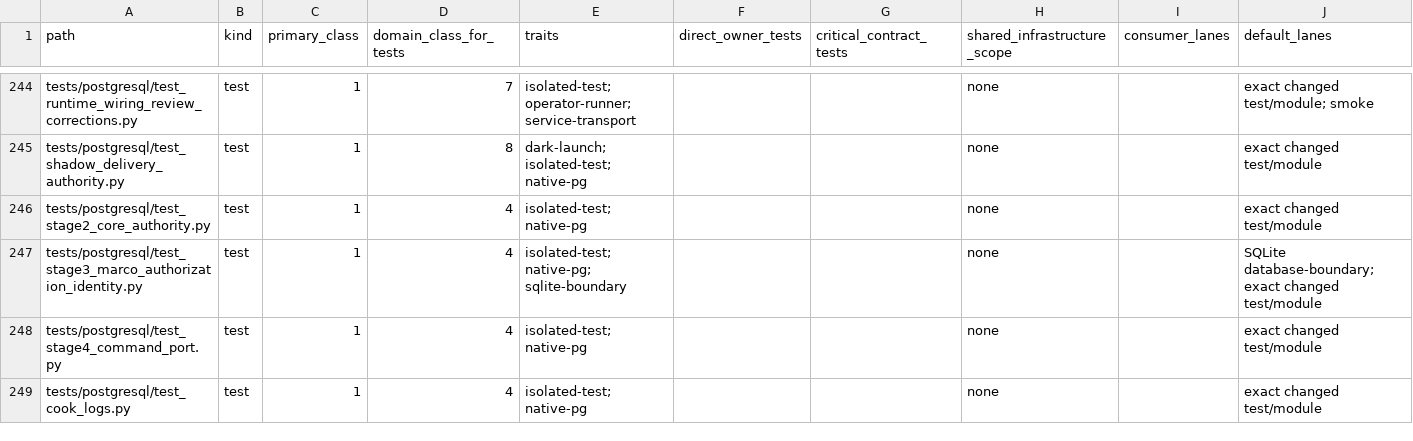
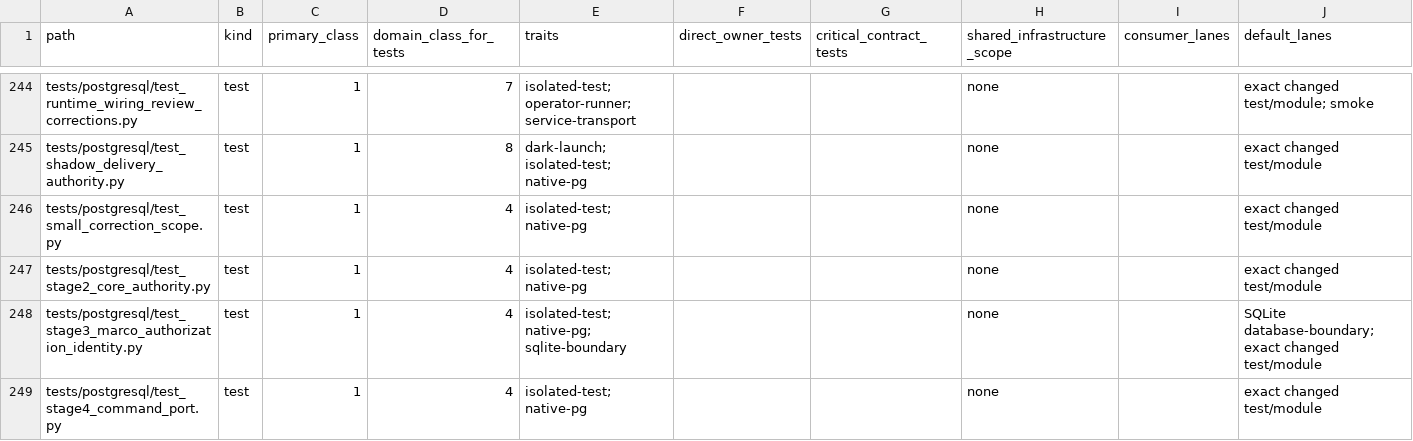
Before and after one commit to marcogallotta/ai-tools, a CSV file: dish/test_selection/ownership/02.csv, drawn as a sheet; only a part is shown, gaps mark what is left out; the shorter side is filled out with more unchanged rows; rows hold the shown columns only; the diff names each change by its address in the sheet, - before the commit and + after, or states it on an @@ line.

Commit message:
Enforce PostgreSQL Small-correction scope

```diff
--- a/dish/test_selection/ownership/02.csv
+++ b/dish/test_selection/ownership/02.csv
+row 246: tests/postgresql/test_small_correction_scope.py | test | 1 | 4 | isolated-test; native-pg |  |  | none |  | exact changed test/module
```
Also changed, not shown: 5 other files.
══════════════════════════════
All of the data gets printed again exactly; the pictures do not.

Before and after one commit to marcogallotta/ai-tools, a CSV file: dish/test_selection/ownership/02.csv, drawn as a sheet; only a part is shown, gaps mark what is left out; the shorter side is filled out with more unchanged rows; rows hold the shown columns only; the diff names each change by its address in the sheet, - before the commit and + after, or states it on an @@ line.

Commit message:
Enforce PostgreSQL Small-correction scope

```diff
--- a/dish/test_selection/ownership/02.csv
+++ b/dish/test_selection/ownership/02.csv
+row 246: tests/postgresql/test_small_correction_scope.py | test | 1 | 4 | isolated-test; native-pg |  |  | none |  | exact changed test/module
```
Also changed, not shown: 5 other files.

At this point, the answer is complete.